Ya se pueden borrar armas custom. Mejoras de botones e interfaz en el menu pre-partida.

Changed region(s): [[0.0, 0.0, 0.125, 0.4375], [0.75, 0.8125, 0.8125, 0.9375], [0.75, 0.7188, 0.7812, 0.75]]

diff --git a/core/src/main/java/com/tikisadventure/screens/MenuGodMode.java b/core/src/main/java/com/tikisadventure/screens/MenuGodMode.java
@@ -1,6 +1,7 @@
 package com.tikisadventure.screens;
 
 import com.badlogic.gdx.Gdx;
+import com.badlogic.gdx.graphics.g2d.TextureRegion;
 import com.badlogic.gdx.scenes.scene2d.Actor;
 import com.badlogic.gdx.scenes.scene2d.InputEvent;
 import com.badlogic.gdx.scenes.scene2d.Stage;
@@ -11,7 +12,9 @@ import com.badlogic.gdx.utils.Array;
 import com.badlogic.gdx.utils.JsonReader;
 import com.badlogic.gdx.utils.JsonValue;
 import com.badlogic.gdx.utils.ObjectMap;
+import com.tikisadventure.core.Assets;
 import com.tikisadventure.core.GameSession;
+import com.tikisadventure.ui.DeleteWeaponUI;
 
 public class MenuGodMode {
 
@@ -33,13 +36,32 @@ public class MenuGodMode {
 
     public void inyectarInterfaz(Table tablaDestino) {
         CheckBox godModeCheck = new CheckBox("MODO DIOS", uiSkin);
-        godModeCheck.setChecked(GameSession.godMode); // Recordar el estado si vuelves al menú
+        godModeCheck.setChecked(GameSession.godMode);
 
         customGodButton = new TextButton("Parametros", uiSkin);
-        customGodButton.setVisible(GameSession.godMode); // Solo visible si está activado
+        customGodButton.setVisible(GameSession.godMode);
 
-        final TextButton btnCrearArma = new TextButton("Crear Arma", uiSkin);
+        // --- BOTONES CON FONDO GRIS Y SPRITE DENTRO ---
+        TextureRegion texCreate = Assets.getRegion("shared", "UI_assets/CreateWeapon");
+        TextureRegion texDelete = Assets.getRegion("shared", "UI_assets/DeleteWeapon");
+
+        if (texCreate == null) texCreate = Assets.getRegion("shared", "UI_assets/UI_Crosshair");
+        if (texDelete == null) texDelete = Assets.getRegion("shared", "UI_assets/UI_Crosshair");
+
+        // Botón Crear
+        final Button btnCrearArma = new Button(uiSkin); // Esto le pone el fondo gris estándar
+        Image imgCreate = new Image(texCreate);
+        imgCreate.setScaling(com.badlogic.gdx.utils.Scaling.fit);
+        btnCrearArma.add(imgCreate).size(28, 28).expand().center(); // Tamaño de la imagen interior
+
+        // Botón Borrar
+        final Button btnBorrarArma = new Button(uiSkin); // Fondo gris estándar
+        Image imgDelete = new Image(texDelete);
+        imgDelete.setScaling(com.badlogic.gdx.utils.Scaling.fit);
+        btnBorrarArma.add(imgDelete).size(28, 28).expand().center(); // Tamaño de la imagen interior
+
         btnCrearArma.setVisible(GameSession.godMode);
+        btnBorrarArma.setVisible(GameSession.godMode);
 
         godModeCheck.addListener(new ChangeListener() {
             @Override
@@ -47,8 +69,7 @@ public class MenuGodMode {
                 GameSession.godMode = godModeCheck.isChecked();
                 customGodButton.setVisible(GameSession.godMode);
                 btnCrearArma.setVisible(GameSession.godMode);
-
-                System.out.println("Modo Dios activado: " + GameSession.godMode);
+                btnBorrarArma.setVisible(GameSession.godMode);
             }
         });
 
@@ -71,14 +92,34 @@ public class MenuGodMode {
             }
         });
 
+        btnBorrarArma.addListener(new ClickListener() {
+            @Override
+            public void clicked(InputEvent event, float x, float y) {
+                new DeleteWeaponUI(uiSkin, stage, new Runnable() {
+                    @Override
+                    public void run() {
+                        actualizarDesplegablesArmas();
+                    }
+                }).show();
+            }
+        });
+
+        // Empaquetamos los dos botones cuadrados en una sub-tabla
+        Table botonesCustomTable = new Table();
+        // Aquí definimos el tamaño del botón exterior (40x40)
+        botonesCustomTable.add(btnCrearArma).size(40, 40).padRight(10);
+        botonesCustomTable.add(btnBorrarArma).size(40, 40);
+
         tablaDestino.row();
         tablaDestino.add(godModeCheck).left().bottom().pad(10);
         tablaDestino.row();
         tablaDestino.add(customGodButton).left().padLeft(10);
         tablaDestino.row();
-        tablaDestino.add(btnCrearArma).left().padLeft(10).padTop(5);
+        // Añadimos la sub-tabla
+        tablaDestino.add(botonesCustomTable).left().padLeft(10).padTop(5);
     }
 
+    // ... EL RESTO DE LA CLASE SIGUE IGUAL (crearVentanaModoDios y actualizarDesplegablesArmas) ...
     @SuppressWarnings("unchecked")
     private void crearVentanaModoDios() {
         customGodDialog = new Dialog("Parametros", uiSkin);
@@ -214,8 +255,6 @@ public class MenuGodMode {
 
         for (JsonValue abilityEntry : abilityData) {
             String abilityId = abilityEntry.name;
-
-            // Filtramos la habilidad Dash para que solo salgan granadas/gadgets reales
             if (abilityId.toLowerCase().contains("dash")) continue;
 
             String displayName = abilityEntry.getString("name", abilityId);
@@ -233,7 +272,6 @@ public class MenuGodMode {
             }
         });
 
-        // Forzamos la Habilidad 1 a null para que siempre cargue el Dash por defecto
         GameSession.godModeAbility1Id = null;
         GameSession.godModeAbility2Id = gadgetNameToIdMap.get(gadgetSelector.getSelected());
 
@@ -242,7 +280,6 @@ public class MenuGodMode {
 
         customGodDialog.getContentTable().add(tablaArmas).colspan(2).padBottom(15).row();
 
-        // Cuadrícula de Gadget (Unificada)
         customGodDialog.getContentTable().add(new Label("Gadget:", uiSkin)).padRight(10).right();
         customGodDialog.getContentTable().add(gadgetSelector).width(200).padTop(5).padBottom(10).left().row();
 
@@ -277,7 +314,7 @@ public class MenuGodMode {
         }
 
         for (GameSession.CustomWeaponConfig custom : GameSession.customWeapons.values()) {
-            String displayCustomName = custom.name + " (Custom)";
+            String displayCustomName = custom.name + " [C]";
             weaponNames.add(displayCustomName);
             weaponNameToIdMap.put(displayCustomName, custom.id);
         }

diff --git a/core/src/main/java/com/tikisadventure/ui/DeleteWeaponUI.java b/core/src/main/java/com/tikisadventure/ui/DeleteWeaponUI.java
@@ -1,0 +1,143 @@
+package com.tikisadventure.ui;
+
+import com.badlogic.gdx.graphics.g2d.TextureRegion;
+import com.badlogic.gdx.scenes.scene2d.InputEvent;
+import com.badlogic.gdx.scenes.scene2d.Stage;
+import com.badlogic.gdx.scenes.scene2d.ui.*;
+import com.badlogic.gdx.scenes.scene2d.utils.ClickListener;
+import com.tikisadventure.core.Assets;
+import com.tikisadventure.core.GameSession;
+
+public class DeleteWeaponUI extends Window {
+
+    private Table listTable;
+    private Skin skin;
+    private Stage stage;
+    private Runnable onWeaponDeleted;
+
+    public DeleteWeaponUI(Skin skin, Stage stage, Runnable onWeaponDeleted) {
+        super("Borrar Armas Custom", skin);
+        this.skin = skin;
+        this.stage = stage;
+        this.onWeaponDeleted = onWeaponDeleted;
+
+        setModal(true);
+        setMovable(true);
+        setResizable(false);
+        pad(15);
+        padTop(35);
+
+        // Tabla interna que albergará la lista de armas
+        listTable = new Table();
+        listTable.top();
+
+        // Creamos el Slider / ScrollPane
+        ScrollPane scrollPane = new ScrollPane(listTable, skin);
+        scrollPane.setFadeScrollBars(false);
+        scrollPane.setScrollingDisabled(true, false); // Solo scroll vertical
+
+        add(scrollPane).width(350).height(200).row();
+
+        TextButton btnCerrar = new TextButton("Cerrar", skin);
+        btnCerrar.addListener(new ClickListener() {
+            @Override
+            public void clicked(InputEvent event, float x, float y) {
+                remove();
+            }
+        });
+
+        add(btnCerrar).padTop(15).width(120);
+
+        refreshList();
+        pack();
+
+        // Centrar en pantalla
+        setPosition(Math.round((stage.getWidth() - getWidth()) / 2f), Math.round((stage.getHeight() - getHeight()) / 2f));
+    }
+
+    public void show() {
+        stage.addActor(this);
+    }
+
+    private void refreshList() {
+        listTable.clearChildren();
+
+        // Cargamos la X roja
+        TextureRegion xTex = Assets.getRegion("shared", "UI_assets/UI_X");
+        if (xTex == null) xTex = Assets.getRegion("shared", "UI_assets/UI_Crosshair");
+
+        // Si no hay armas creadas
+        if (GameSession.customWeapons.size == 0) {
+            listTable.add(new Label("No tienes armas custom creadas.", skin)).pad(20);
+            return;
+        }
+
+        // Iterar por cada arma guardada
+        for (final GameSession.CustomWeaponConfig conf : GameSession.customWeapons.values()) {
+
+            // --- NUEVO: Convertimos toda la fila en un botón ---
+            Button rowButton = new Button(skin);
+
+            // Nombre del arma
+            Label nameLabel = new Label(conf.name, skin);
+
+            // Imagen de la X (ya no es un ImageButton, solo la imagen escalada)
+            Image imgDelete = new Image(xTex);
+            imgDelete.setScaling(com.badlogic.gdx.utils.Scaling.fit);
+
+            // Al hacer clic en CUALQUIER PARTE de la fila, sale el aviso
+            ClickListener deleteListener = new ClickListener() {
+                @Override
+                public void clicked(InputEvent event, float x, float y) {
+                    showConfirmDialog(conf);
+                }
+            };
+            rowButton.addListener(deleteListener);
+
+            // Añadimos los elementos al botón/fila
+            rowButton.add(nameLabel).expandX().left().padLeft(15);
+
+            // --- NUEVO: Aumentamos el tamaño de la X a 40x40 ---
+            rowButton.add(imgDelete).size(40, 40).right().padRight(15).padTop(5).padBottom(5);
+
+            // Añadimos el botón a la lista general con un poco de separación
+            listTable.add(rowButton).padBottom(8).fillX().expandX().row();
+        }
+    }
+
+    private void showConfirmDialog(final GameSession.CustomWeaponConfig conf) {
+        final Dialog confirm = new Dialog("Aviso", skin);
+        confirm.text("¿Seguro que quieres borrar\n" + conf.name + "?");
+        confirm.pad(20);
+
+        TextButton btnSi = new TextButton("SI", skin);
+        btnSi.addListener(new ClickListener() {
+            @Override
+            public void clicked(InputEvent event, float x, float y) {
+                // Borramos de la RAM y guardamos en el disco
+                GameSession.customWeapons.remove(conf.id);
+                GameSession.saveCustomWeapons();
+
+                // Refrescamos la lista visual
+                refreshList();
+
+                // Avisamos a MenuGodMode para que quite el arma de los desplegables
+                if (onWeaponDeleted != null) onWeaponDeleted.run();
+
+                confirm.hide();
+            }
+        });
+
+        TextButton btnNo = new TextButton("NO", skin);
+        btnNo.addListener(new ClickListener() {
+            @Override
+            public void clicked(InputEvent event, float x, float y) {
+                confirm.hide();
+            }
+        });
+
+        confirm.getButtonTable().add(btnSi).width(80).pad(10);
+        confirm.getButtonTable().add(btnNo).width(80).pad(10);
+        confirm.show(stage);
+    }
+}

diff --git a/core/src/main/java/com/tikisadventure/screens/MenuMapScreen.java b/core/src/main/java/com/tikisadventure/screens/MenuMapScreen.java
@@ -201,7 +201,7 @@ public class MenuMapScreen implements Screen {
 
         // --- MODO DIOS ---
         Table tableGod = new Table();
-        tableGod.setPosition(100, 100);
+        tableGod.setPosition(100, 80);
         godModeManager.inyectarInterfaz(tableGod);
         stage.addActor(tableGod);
▬▬▬▬▬▬▬▬▬▬
Task item | Provide only the number of lines above that contain the word "utils".

Answer to this problem | 8